Yes, either EA or Apple could pull the app from sale but Apple would not approve an update to kill previously purchased content entirely. Also, EA is not relying on anyone accepting a useless update. The kill switch is already in place and it might have been there since v1.0 for all we know.
If the judgement says "kill the app" Apple will do that. They have to do that. The question remains if "killing an app" is legally possible. Considering the fickleness of music licenses and the fact that even GOG had to pull some games from the shelves of people that already owned them, I think that this is a real possibility.
rampancy: It's not so much highlighting how evil EA is, but I'd take it as a symbol of the dangers of producing and selling (and I'd say, also buying) a game which is heavily dependent on licensed properties.

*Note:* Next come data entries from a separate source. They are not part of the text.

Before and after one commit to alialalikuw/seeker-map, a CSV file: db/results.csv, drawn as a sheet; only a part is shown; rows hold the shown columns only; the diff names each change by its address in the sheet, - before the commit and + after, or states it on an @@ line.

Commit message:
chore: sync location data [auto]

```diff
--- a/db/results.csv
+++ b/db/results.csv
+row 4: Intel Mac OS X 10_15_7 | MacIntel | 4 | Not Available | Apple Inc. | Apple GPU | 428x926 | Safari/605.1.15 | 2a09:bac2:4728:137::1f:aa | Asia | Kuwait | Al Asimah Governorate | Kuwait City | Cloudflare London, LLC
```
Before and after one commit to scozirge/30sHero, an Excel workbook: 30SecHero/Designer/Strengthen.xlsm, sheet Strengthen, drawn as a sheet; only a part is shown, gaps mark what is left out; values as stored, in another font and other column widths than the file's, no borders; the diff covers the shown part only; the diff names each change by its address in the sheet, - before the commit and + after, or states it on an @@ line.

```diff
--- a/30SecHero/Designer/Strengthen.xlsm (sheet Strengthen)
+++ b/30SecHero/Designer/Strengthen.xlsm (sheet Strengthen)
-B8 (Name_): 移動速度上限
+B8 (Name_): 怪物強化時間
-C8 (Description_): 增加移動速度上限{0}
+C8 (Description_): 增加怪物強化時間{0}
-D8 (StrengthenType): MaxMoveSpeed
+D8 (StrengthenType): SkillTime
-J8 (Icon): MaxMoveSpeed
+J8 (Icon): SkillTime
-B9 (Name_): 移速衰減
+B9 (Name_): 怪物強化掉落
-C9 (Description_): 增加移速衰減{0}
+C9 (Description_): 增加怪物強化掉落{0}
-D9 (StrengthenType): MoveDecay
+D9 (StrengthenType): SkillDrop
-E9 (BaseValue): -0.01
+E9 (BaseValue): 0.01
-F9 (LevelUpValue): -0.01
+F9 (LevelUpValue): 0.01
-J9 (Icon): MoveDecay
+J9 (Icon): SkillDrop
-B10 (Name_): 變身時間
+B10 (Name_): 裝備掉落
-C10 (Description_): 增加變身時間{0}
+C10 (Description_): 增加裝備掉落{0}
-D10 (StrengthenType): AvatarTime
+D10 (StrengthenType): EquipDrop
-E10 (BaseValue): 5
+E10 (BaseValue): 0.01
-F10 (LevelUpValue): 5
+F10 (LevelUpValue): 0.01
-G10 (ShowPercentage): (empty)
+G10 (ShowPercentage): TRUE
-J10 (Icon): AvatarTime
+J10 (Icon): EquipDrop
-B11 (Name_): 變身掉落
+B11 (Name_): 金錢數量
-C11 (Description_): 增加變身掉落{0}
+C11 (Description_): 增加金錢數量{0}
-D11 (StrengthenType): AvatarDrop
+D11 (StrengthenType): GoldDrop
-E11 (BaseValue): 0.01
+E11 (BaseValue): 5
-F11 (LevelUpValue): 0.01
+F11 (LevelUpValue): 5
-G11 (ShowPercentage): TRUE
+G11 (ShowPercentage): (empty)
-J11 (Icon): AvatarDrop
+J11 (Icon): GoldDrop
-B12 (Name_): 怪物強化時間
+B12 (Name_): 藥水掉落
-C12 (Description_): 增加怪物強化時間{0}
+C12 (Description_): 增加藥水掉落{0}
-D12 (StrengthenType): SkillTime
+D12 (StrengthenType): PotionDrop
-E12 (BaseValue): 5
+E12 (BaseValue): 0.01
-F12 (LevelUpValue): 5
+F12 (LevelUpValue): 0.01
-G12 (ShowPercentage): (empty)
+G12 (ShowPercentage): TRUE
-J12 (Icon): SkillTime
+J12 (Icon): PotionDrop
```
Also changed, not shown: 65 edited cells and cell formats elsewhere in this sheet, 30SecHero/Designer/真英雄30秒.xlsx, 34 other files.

This is very, very important here. Blame EA for other stuff, bad licensing maybe, but they certainly aren't happy about this happening.